The ultimate anatomical results of chronic inflammation in the bronchopulmonary system may be fibrosis and emphysema. Neither of these as such can be considered remediable states. This fact often leads to an incorrect attitude of therapeutic pessimism. However, there are many aspects

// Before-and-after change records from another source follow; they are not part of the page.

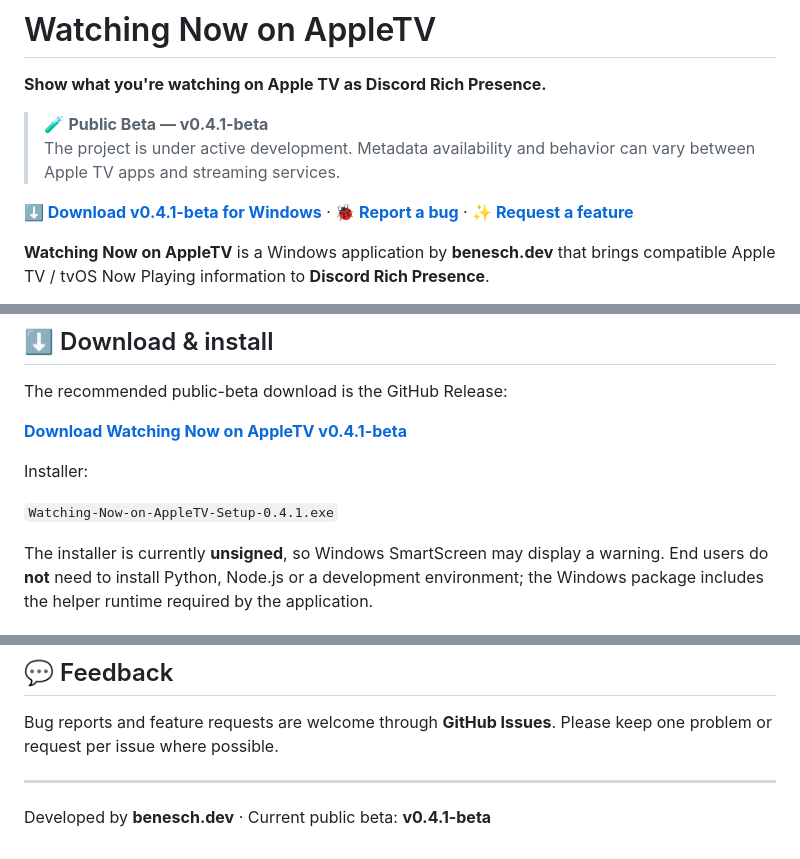
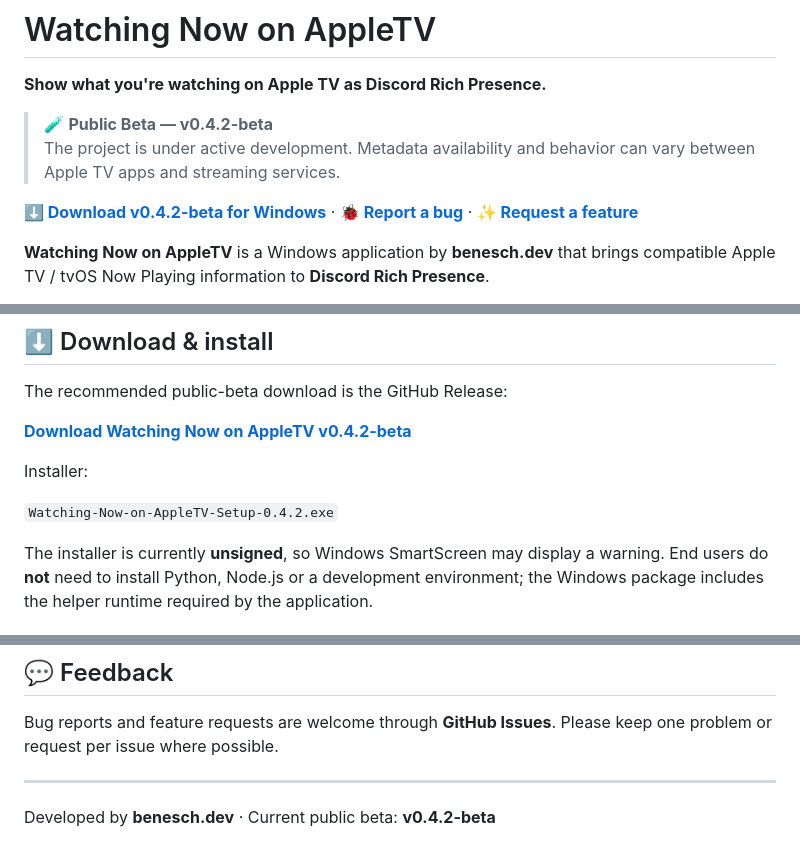
Before and after one commit to therealbeni-stack/watching-now-on-appletv, a Markdown page: README.md, 3 parts joined by grey strips. Rendered like a GitHub page.

Commit message:
Update README for v0.4.2 beta

```diff
--- a/README.md
+++ b/README.md
@@ -2,10 +2,10 @@
 
 **Show what you're watching on Apple TV as Discord Rich Presence.**
 
-> 🧪 **Public Beta — v0.4.1-beta**
+> 🧪 **Public Beta — v0.4.2-beta**
 > The project is under active development. Metadata availability and behavior can vary between Apple TV apps and streaming services.
 
-[**⬇️ Download v0.4.1-beta for Windows**](https://github.com/therealbeni-stack/watching-now-on-appletv/releases/tag/v0.4.1-beta) · [**🐞 Report a bug**](https://github.com/therealbeni-stack/watching-now-on-appletv/issues/new?template=bug_report.yml) · [**✨ Request a feature**](https://github.com/therealbeni-stack/watching-now-on-appletv/issues/new?template=feature_request.yml)
+[**⬇️ Download v0.4.2-beta for Windows**](https://github.com/therealbeni-stack/watching-now-on-appletv/releases/tag/v0.4.2-beta) · [**🐞 Report a bug**](https://github.com/therealbeni-stack/watching-now-on-appletv/issues/new?template=bug_report.yml) · [**✨ Request a feature**](https://github.com/therealbeni-stack/watching-now-on-appletv/issues/new?template=feature_request.yml)
 
 **Watching Now on AppleTV** is a Windows application by **benesch.dev** that brings compatible Apple TV / tvOS Now Playing information to **Discord Rich Presence**.
 
@@ -29,11 +29,11 @@ When the active tvOS app exposes the necessary information, Discord can show the
 
 The recommended public-beta download is the GitHub Release:
 
-**[Download Watching Now on AppleTV v0.4.1-beta](https://github.com/therealbeni-stack/watching-now-on-appletv/releases/tag/v0.4.1-beta)**
+**[Download Watching Now on AppleTV v0.4.2-beta](https://github.com/therealbeni-stack/watching-now-on-appletv/releases/tag/v0.4.2-beta)**
 
 Installer:
 
-`Watching-Now-on-AppleTV-Setup-0.4.1.exe`
+`Watching-Now-on-AppleTV-Setup-0.4.2.exe`
 
 The installer is currently **unsigned**, so Windows SmartScreen may display a warning. End users do **not** need to install Python, Node.js or a development environment; the Windows package includes the helper runtime required by the application.
 
@@ -107,4 +107,4 @@ Bug reports and feature requests are welcome through **GitHub Issues**. Please k
 
 ---
 
-Developed by **benesch.dev** · Current public beta: **v0.4.1-beta**
+Developed by **benesch.dev** · Current public beta: **v0.4.2-beta**
```
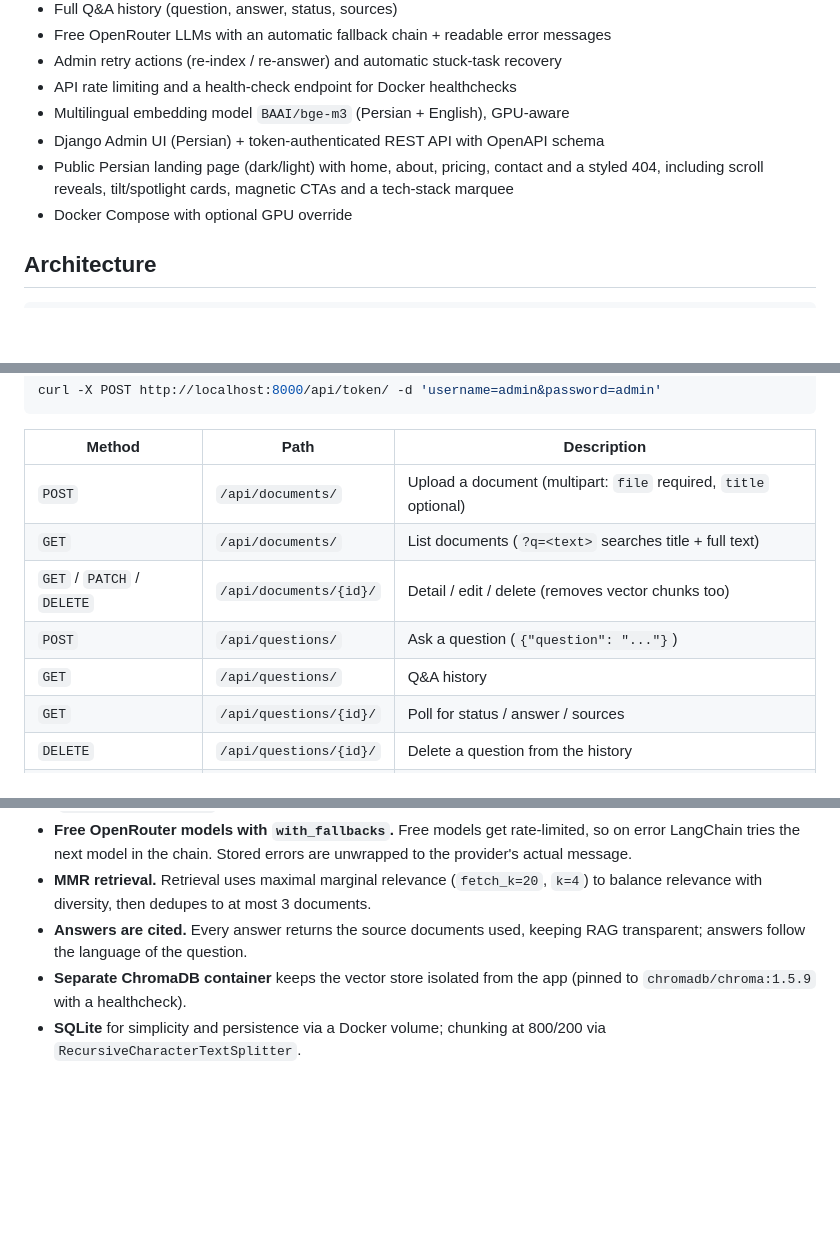
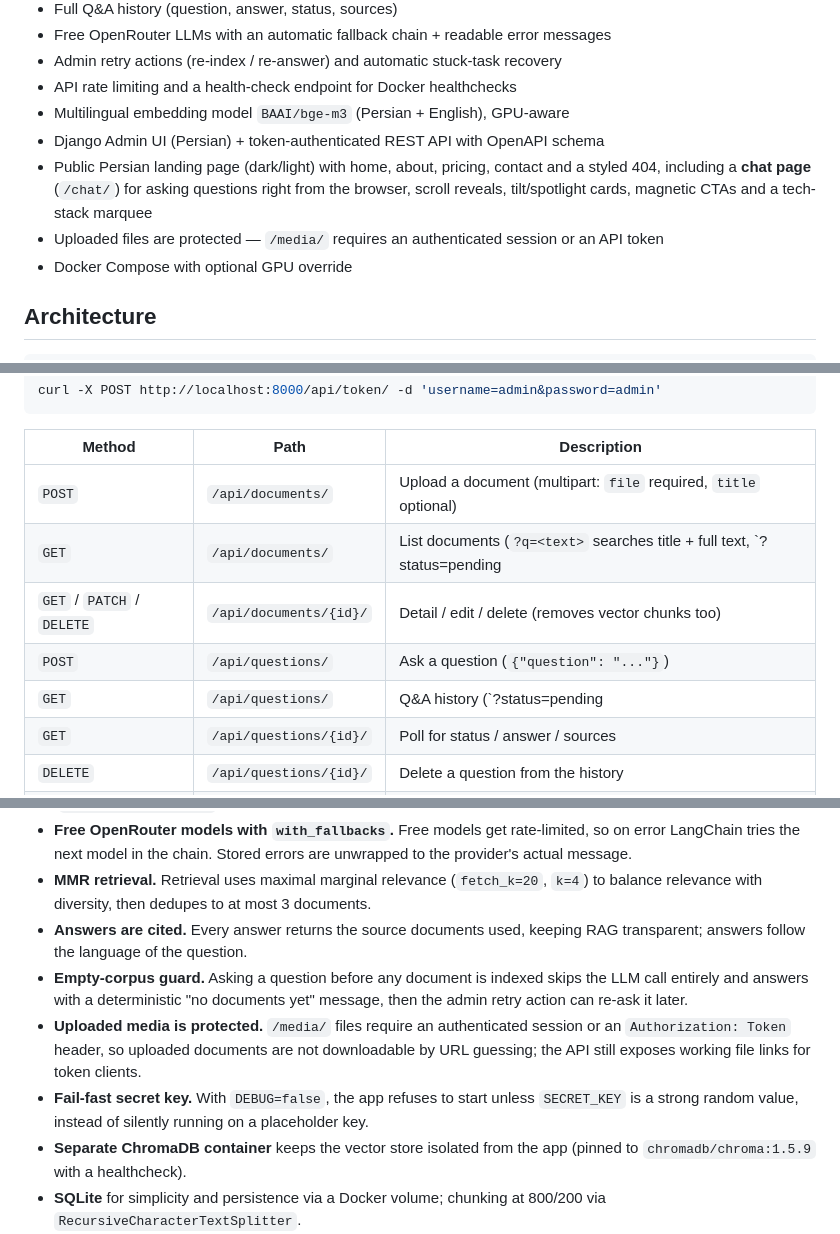
Before and after one commit to sami-rk/RoshanRAG, a Markdown page: README.md, 3 parts joined by grey strips. GitHub-like rendering; blank space fills up the shorter version.

Commit message:
Document the chat page, status filters and media protection

```diff
--- a/README.md
+++ b/README.md
@@ -13,7 +13,8 @@
 - API rate limiting and a health-check endpoint for Docker healthchecks
 - Multilingual embedding model `BAAI/bge-m3` (Persian + English), GPU-aware
 - Django Admin UI (Persian) + token-authenticated REST API with OpenAPI schema
-- Public Persian landing page (dark/light) with home, about, pricing, contact and a styled 404, including scroll reveals, tilt/spotlight cards, magnetic CTAs and a tech-stack marquee
+- Public Persian landing page (dark/light) with home, about, pricing, contact and a styled 404, including a **chat page** (`/chat/`) for asking questions right from the browser, scroll reveals, tilt/spotlight cards, magnetic CTAs and a tech-stack marquee
+- Uploaded files are protected — `/media/` requires an authenticated session or an API token
 - Docker Compose with optional GPU override
 
 ## Architecture
@@ -115,10 +117,10 @@ curl -X POST http://localhost:8000/api/token/ -d 'username=admin&password=admin'
 | Method | Path | Description |
 |---|---|---|
 | `POST` | `/api/documents/` | Upload a document (multipart: `file` required, `title` optional) |
-| `GET` | `/api/documents/` | List documents (`?q=<text>` searches title + full text) |
+| `GET` | `/api/documents/` | List documents (`?q=<text>` searches title + full text, `?status=pending|ready|failed` filters) |
 | `GET` / `PATCH` / `DELETE` | `/api/documents/{id}/` | Detail / edit / delete (removes vector chunks too) |
 | `POST` | `/api/questions/` | Ask a question (`{"question": "..."}`) |
-| `GET` | `/api/questions/` | Q&A history |
+| `GET` | `/api/questions/` | Q&A history (`?status=pending|generating|done|failed` filters) |
 | `GET` | `/api/questions/{id}/` | Poll for status / answer / sources |
 | `DELETE` | `/api/questions/{id}/` | Delete a question from the history |
 | `GET` | `/api/health/` | Health check (DB + Chroma), used by the container healthcheck |
@@ -191,6 +193,9 @@ entrypoint.sh      Migrate, recover stuck tasks, create superuser, run gunicorn
 - **Free OpenRouter models with `with_fallbacks`.** Free models get rate-limited, so on error LangChain tries the next model in the chain. Stored errors are unwrapped to the provider's actual message.
 - **MMR retrieval.** Retrieval uses maximal marginal relevance (`fetch_k=20`, `k=4`) to balance relevance with diversity, then dedupes to at most 3 documents.
 - **Answers are cited.** Every answer returns the source documents used, keeping RAG transparent; answers follow the language of the question.
+- **Empty-corpus guard.** Asking a question before any document is indexed skips the LLM call entirely and answers with a deterministic "no documents yet" message, then the admin retry action can re-ask it later.
+- **Uploaded media is protected.** `/media/` files require an authenticated session or an `Authorization: Token` header, so uploaded documents are not downloadable by URL guessing; the API still exposes working file links for token clients.
+- **Fail-fast secret key.** With `DEBUG=false`, the app refuses to start unless `SECRET_KEY` is a strong random value, instead of silently running on a placeholder key.
 - **Separate ChromaDB container** keeps the vector store isolated from the app (pinned to `chromadb/chroma:1.5.9` with a healthcheck).
 - **SQLite** for simplicity and persistence via a Docker volume; chunking at 800/200 via `RecursiveCharacterTextSplitter`.
 - **Hugging Face xet backend disabled** — it can hang on some networks; downloads fall back to plain HTTP.
```
Also changed, not shown: other parts of README.md (+1 -0 lines).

MILLER WF. Chronic Inflammatory Bronchopulmonary Disorders: A Physiologically Oriented Approach to Treatment. Arch Intern Med. 1961;107(4):589–605. doi:10.1001/archinte.1961.03620040115014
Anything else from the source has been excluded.